## Task goal
The records below must be repeated exactly, but without their pictures.

*** Data supplied Section Begins ***

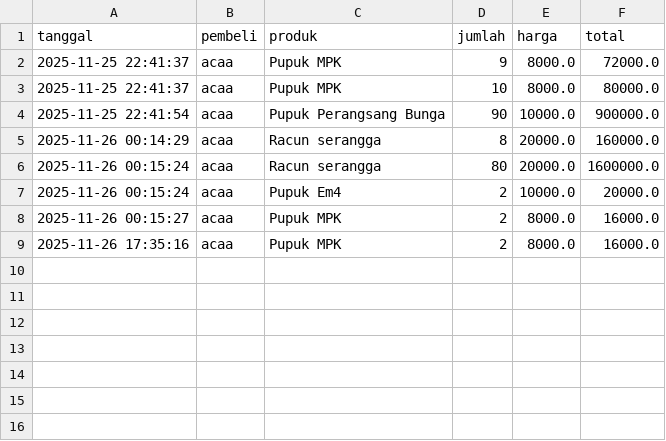
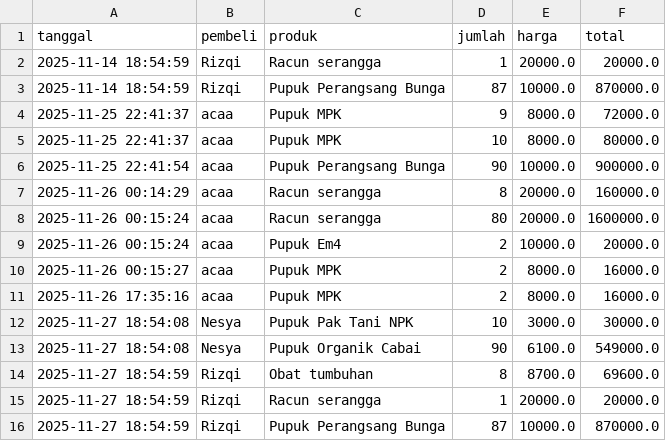
Before and after one commit to Khairunnisa005/Agrocare, a CSV file: sales.csv, drawn as a sheet.

```diff
--- a/sales.csv
+++ b/sales.csv
@@ -1,2 +1,4 @@
 tanggal,pembeli,produk,jumlah,harga,total
+2025-11-14 18:54:59,Rizqi,Racun serangga,1,20000.0,20000.0
+2025-11-14 18:54:59,Rizqi,Pupuk Perangsang Bunga,87,10000.0,870000.0
 2025-11-25 22:41:37,acaa,Pupuk MPK,9,8000.0,72000.0
@@ -9 +11,6 @@ tanggal,pembeli,produk,jumlah,harga,total
 2025-11-26 17:35:16,acaa,Pupuk MPK,2,8000.0,16000.0
+2025-11-27 18:54:08,Nesya,Pupuk Pak Tani NPK,10,3000.0,30000.0
+2025-11-27 18:54:08,Nesya,Pupuk Organik Cabai,90,6100.0,549000.0
+2025-11-27 18:54:59,Rizqi,Obat tumbuhan,8,8700.0,69600.0
+2025-11-27 18:54:59,Rizqi,Racun serangga,1,20000.0,20000.0
+2025-11-27 18:54:59,Rizqi,Pupuk Perangsang Bunga,87,10000.0,870000.0
```
Also changed, not shown: products.csv, 2 other files.
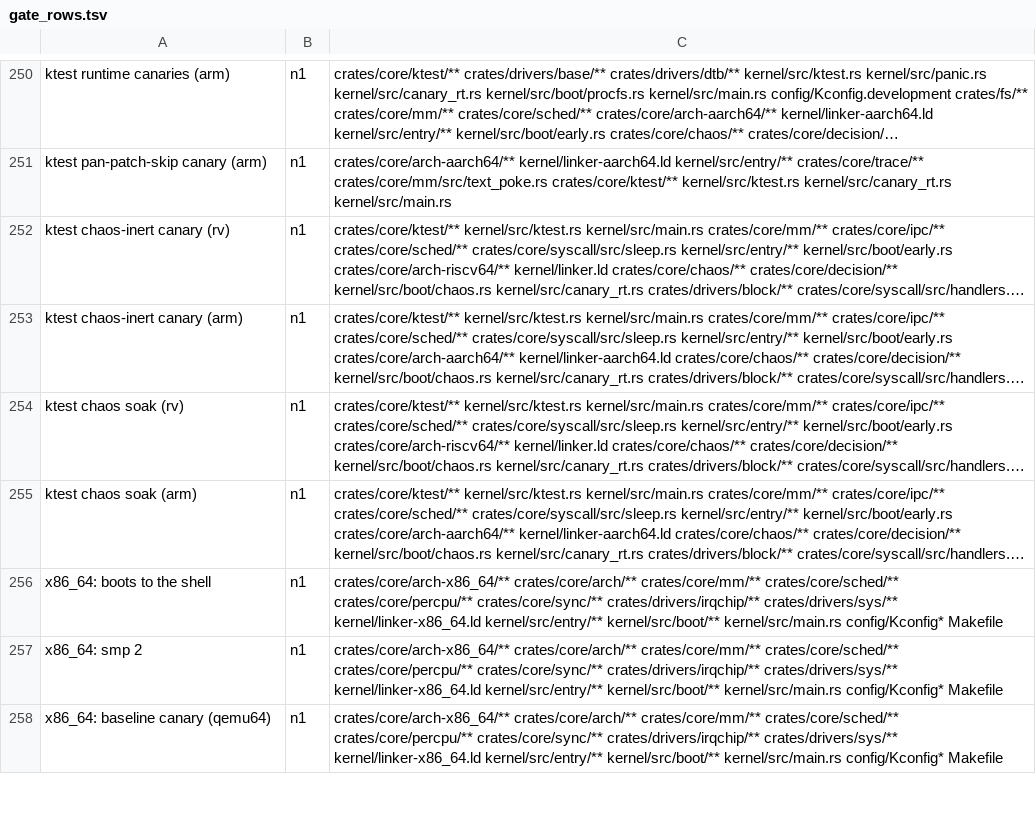
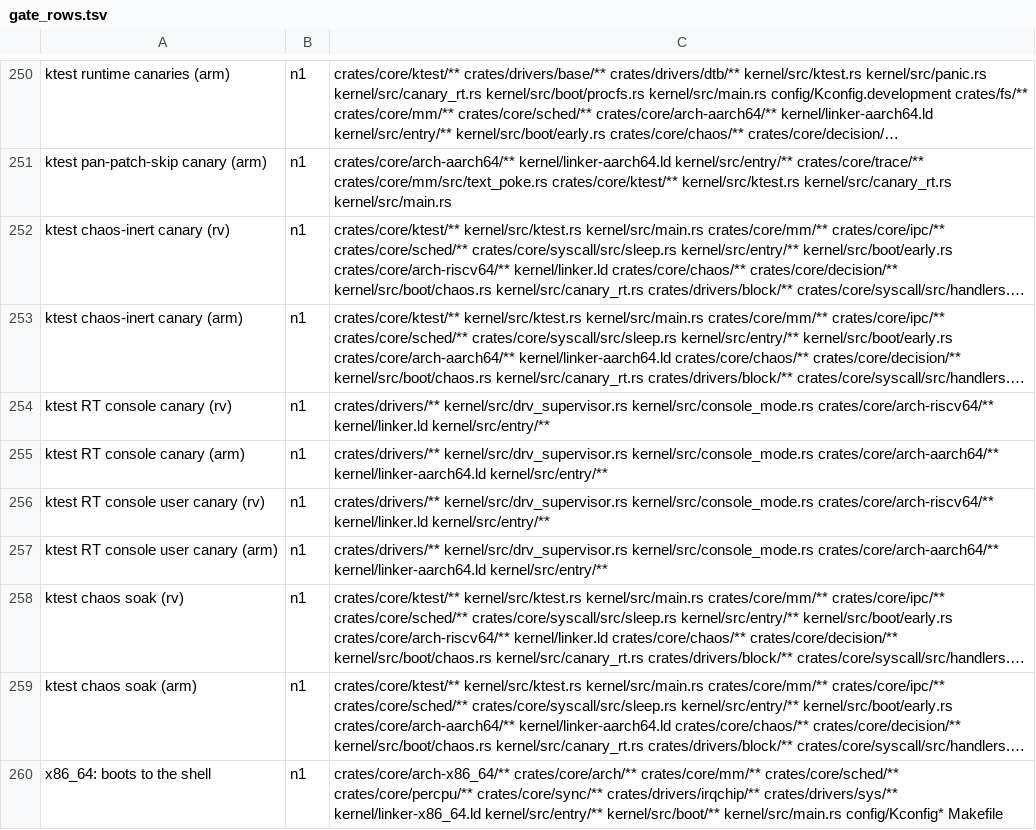
Before and after one commit to fgrg1978/AzOS, a TSV file: tools/gate_rows.tsv, drawn as a sheet; only a part is shown, gaps mark what is left out; the shorter side is filled out with more unchanged rows; long unchanged cells end in …; the diff names each change by its address in the sheet, - before the commit and + after, or states it on an @@ line.

Commit message:
console: a real-time task's console output only appends (C2)
A kernel log line (kprintln/kwarn) or a ring-3 console write
(console_write_ring3, what sys_write to fd 1/2 calls) from a task whose
own priority is in the RT band never takes the console over and never
waits for the wire: it is copied into the UART TX ring, or into the
deferred buffer when the ring is full or the TX interrupt is not enabled
yet (early boot); a non-RT context drains it (the next task-context line,
the TX interrupt, the idle loop). Overflow drops whole lines and counts
them.

Kconfig CONSOLE_RT_APPEND_ONLY (default y) and RT_CONSOLE_WIRE_CHECK
(dev check, y with LOG_LEVEL_DEBUG): an RT task that reaches a wire wait
panics naming the task. ktest console_rt_lines_only_append (rv, arm, x86)
with runtime canaries canary=rt-console-own (kernel lines) and
canary=rt-console-own-user (ring-3 writes), rows on rv and arm; host tests
in drivers-tests console_ownership::an_rt_*.

```diff
--- a/tools/gate_rows.tsv
+++ b/tools/gate_rows.tsv
+row 254: ktest RT console canary (rv) | n1 | crates/drivers/** kernel/src/drv_supervisor.rs kernel/src/console_mode.rs crates/core/arch-riscv64/** kernel/linker.ld kernel/src/entry/**
+row 255: ktest RT console canary (arm) | n1 | crates/drivers/** kernel/src/drv_supervisor.rs kernel/src/console_mode.rs crates/core/arch-aarch64/** kernel/linker-aarch64.ld kernel/src/entry/**
+row 256: ktest RT console user canary (rv) | n1 | crates/drivers/** kernel/src/drv_supervisor.rs kernel/src/console_mode.rs crates/core/arch-riscv64/** kernel/linker.ld kernel/src/entry/**
+row 257: ktest RT console user canary (arm) | n1 | crates/drivers/** kernel/src/drv_supervisor.rs kernel/src/console_mode.rs crates/core/arch-aarch64/** kernel/linker-aarch64.ld kernel/src/entry/**
```
Also changed, not shown: 10 other files.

*** Data supplied Section Ends ***

## Task response
Before and after one commit to Khairunnisa005/Agrocare, a CSV file: sales.csv, drawn as a sheet.

```diff
--- a/sales.csv
+++ b/sales.csv
@@ -1,2 +1,4 @@
 tanggal,pembeli,produk,jumlah,harga,total
+2025-11-14 18:54:59,Rizqi,Racun serangga,1,20000.0,20000.0
+2025-11-14 18:54:59,Rizqi,Pupuk Perangsang Bunga,87,10000.0,870000.0
 2025-11-25 22:41:37,acaa,Pupuk MPK,9,8000.0,72000.0
@@ -9 +11,6 @@ tanggal,pembeli,produk,jumlah,harga,total
 2025-11-26 17:35:16,acaa,Pupuk MPK,2,8000.0,16000.0
+2025-11-27 18:54:08,Nesya,Pupuk Pak Tani NPK,10,3000.0,30000.0
+2025-11-27 18:54:08,Nesya,Pupuk Organik Cabai,90,6100.0,549000.0
+2025-11-27 18:54:59,Rizqi,Obat tumbuhan,8,8700.0,69600.0
+2025-11-27 18:54:59,Rizqi,Racun serangga,1,20000.0,20000.0
+2025-11-27 18:54:59,Rizqi,Pupuk Perangsang Bunga,87,10000.0,870000.0
```
Also changed, not shown: products.csv, 2 other files.
Before and after one commit to fgrg1978/AzOS, a TSV file: tools/gate_rows.tsv, drawn as a sheet; only a part is shown, gaps mark what is left out; the shorter side is filled out with more unchanged rows; long unchanged cells end in …; the diff names each change by its address in the sheet, - before the commit and + after, or states it on an @@ line.

Commit message:
console: a real-time task's console output only appends (C2)
A kernel log line (kprintln/kwarn) or a ring-3 console write
(console_write_ring3, what sys_write to fd 1/2 calls) from a task whose
own priority is in the RT band never takes the console over and never
waits for the wire: it is copied into the UART TX ring, or into the
deferred buffer when the ring is full or the TX interrupt is not enabled
yet (early boot); a non-RT context drains it (the next task-context line,
the TX interrupt, the idle loop). Overflow drops whole lines and counts
them.

Kconfig CONSOLE_RT_APPEND_ONLY (default y) and RT_CONSOLE_WIRE_CHECK
(dev check, y with LOG_LEVEL_DEBUG): an RT task that reaches a wire wait
panics naming the task. ktest console_rt_lines_only_append (rv, arm, x86)
with runtime canaries canary=rt-console-own (kernel lines) and
canary=rt-console-own-user (ring-3 writes), rows on rv and arm; host tests
in drivers-tests console_ownership::an_rt_*.

```diff
--- a/tools/gate_rows.tsv
+++ b/tools/gate_rows.tsv
+row 254: ktest RT console canary (rv) | n1 | crates/drivers/** kernel/src/drv_supervisor.rs kernel/src/console_mode.rs crates/core/arch-riscv64/** kernel/linker.ld kernel/src/entry/**
+row 255: ktest RT console canary (arm) | n1 | crates/drivers/** kernel/src/drv_supervisor.rs kernel/src/console_mode.rs crates/core/arch-aarch64/** kernel/linker-aarch64.ld kernel/src/entry/**
+row 256: ktest RT console user canary (rv) | n1 | crates/drivers/** kernel/src/drv_supervisor.rs kernel/src/console_mode.rs crates/core/arch-riscv64/** kernel/linker.ld kernel/src/entry/**
+row 257: ktest RT console user canary (arm) | n1 | crates/drivers/** kernel/src/drv_supervisor.rs kernel/src/console_mode.rs crates/core/arch-aarch64/** kernel/linker-aarch64.ld kernel/src/entry/**
```
Also changed, not shown: 10 other files.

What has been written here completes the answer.